First published in January 2020.


If I’m being honest, I haven’t got a lot more to say on the matter of the moment of the UK’s withdrawal from the EU.

You can read some thoughts on the PSA’s blog, The Conversation, the Times Higher Education site and listen to a half-hour of mutterings on A Diet of Brussels. And Farming Today, oddly.

And there’s more on my Twitter feed, including a thread on why nothing has changed, and a graphic on what is changing [sic].

The short version? Tomorrow matters, because it definitively moves things on.

For many on my social media feeds that is a moment of great sadness, a sadness that I share mostly because I fear that all this has not been thought through enough.

The cakeism and the “…but we’re the fifth-largest economy in the world”-ism and the Bulldog Spirit, and all the other arguments advanced during the past years: all of these now have to meet the reality of life after the EU.

To be very clear, such views are not universal and there are plenty who do take a more measured view. And to be equally clear, the starry-eyed views of some Remainers are just as unrealistic.

But the seductions of bright tomorrows and sun-lit uplands are powerful.

Just as a marriage is not about the wedding, so Brexit will not be about the day of leaving. Both require constant attention, engagement and work: sometimes that’s easy, sometimes it’s not. But it’s always there.

“Just as a marriage is not about the wedding, so Brexit will not be about the day of leaving.”

So as we move on, we have to keep reminding ourselves that we still have the power to shape our lives and our futures. And in the case of Brexit, that is especially the case.

For all of us, now is precisely the time to start looking forward and working to form what is to come.

And if you don’t, then someone else will do it for you.

The joy of democracy is exactly that opportunity to have a voice and a vote, to trade in ideas and to work for a common good, collectively defined.

So turn your disillusion into action, into participation, and maybe we can start to make the most of our situation, together.🔷



Share this article now:

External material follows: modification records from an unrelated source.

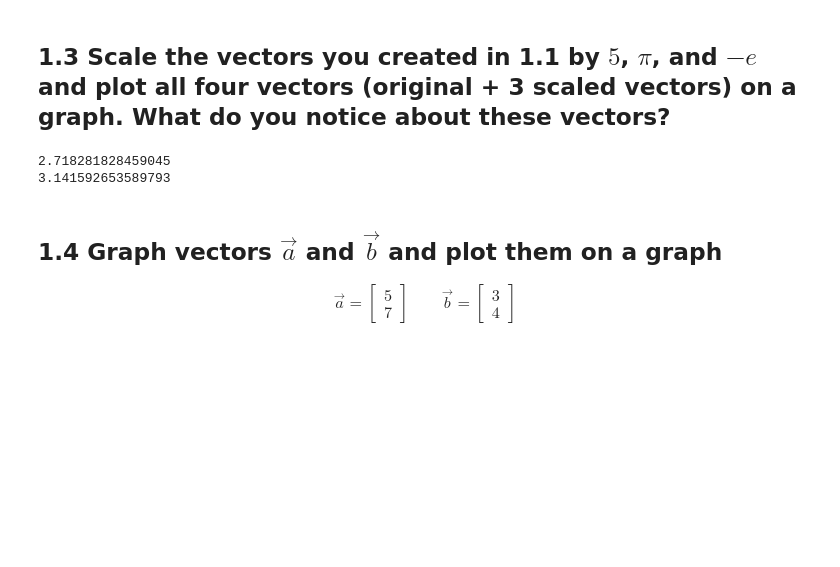
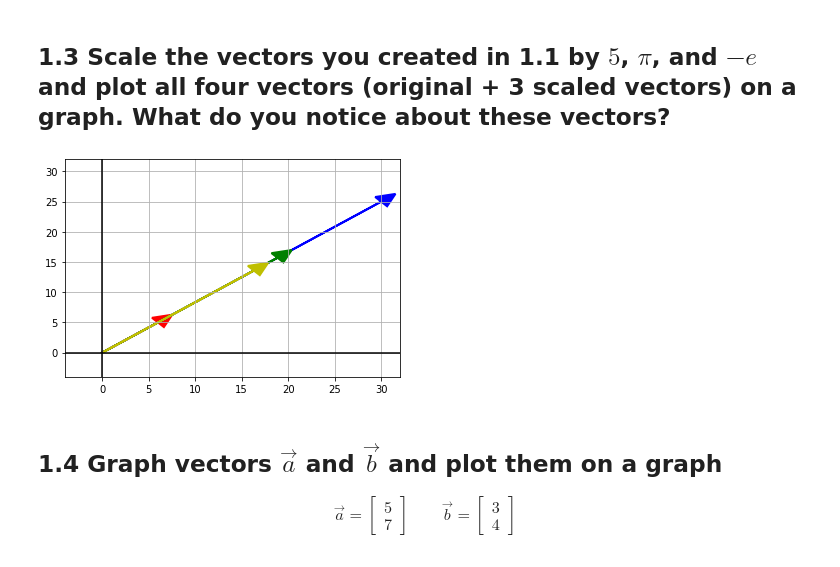
Before and after one commit to ChristianJJohnson/DS-Unit-1-Sprint-3-Linear-Algebra, a Jupyter notebook: module1-vectors-and-matrices/LS_DS_131_Vectors_and_Matrices_Assignment.ipynb, the cells around one changed output. Cells and saved outputs as stored; diff of their text form; code cells hidden in the pictures; blank space fills up the shorter version.

```diff
--- a/module1-vectors-and-matrices/LS_DS_131_Vectors_and_Matrices_Assignment.ipynb
+++ b/module1-vectors-and-matrices/LS_DS_131_Vectors_and_Matrices_Assignment.ipynb
@@ -84,13 +84,29 @@ plt.show();
 [figure]
 # %% [markdown]
 ## 1.3 Scale the vectors you created in 1.1 by $5$, $\pi$, and $-e$ and plot all four vectors (original + 3 scaled vectors) on a graph. What do you notice about these vectors?
-# %%
-
-print(math.e)
-print(math.pi)
-# %% [output]
-2.718281828459045
-3.141592653589793
+# %%
+vecAa = np.multiply(5, vecA)
+vecAb = np.multiply(math.pi, vecA)
+vecAc = np.multiply(math.e, vecA)
+# %%
+fig, ax = plt.subplots()
+ax.grid()
+plt.xlim(-4, 32)
+plt.ylim(-4, 32)
+for vecColor ,vector in [('r', vecA), ('b', vecAa), ('g', vecAb), ('y', vecAc)]:
+    plt.arrow(0,0,
+            vector[0],
+            vector[1],
+            head_width=2,
+            head_length=2,
+            linewidth=2,
+            color=vecColor);
+ax.axhline(y=0, color='k')
+ax.axvline(x=0, color='k')
+plt.show;
+# They all have different magnitudes but the direction stays the same
+# %% [output]
+[figure, added]
 # %% [markdown]
 ## 1.4 Graph vectors $\vec{a}$ and $\vec{b}$ and plot them on a graph
 
```
Also changed, not shown: parts of 10 cells of this notebook.
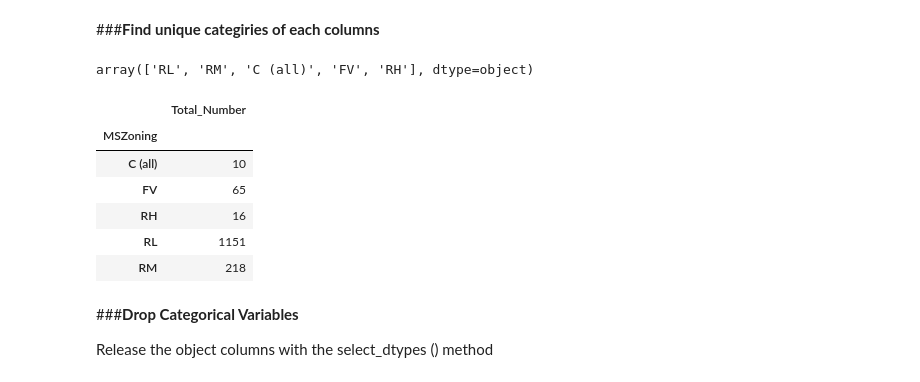
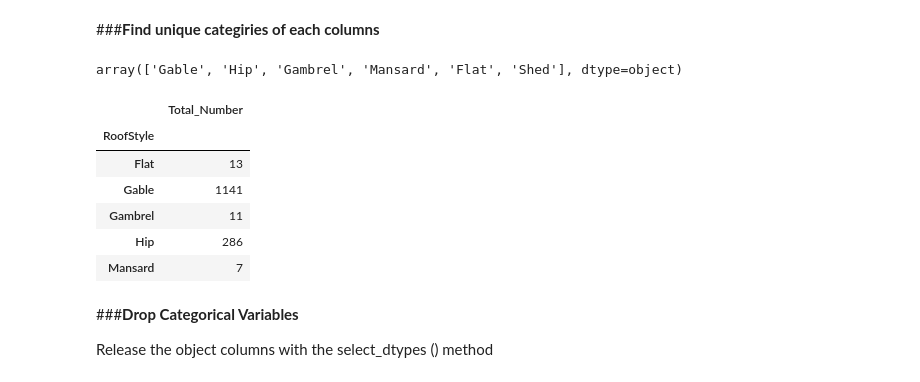
Before and after one commit to MasoumehShariat/ML_Pipeline-PreProcessing, a Jupyter notebook: Categorical_Data.ipynb, the cells around one changed output. Cells and saved outputs as stored; diff of their text form; code cells hidden in the pictures.

```diff
--- a/Categorical_Data.ipynb
+++ b/Categorical_Data.ipynb
@@ -54,19 +43,19 @@ df.head(2)
 # %% [markdown]
 ###**Find unique categiries of each columns**
 # %%
-df.MSZoning.unique()
+df.RoofStyle.unique()
 # %% [output]
-array(['RL', 'RM', 'C (all)', 'FV', 'RH'], dtype=object)
+array(['Gable', 'Hip', 'Gambrel', 'Mansard', 'Flat', 'Shed'], dtype=object)
 # %%
-df.groupby("MSZoning")["Id"].count().to_frame("Total_Number").head()
+df.groupby("RoofStyle")["Id"].count().to_frame("Total_Number").head()
 # %% [output]
 |  | Total_Number |
-| MSZoning |  |
-| C (all) | 10 |
-| FV | 65 |
-| RH | 16 |
-| RL | 1151 |
-| RM | 218 |
+| RoofStyle |  |
+| Flat | 13 |
+| Gable | 1141 |
+| Gambrel | 11 |
+| Hip | 286 |
+| Mansard | 7 |
 # %% [markdown]
 ###**Drop Categorical Variables**
 
```
Also changed, not shown: parts of 10 cells of this notebook.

[This piece was originally published on the blog of the Department of Politics at the University of Surrey and re-published in PMP Magazine on 30 January 2020, with the author’s consent. | The author writes in a personal capacity.]

(Cover: Dreamstime/Andrea Simon.)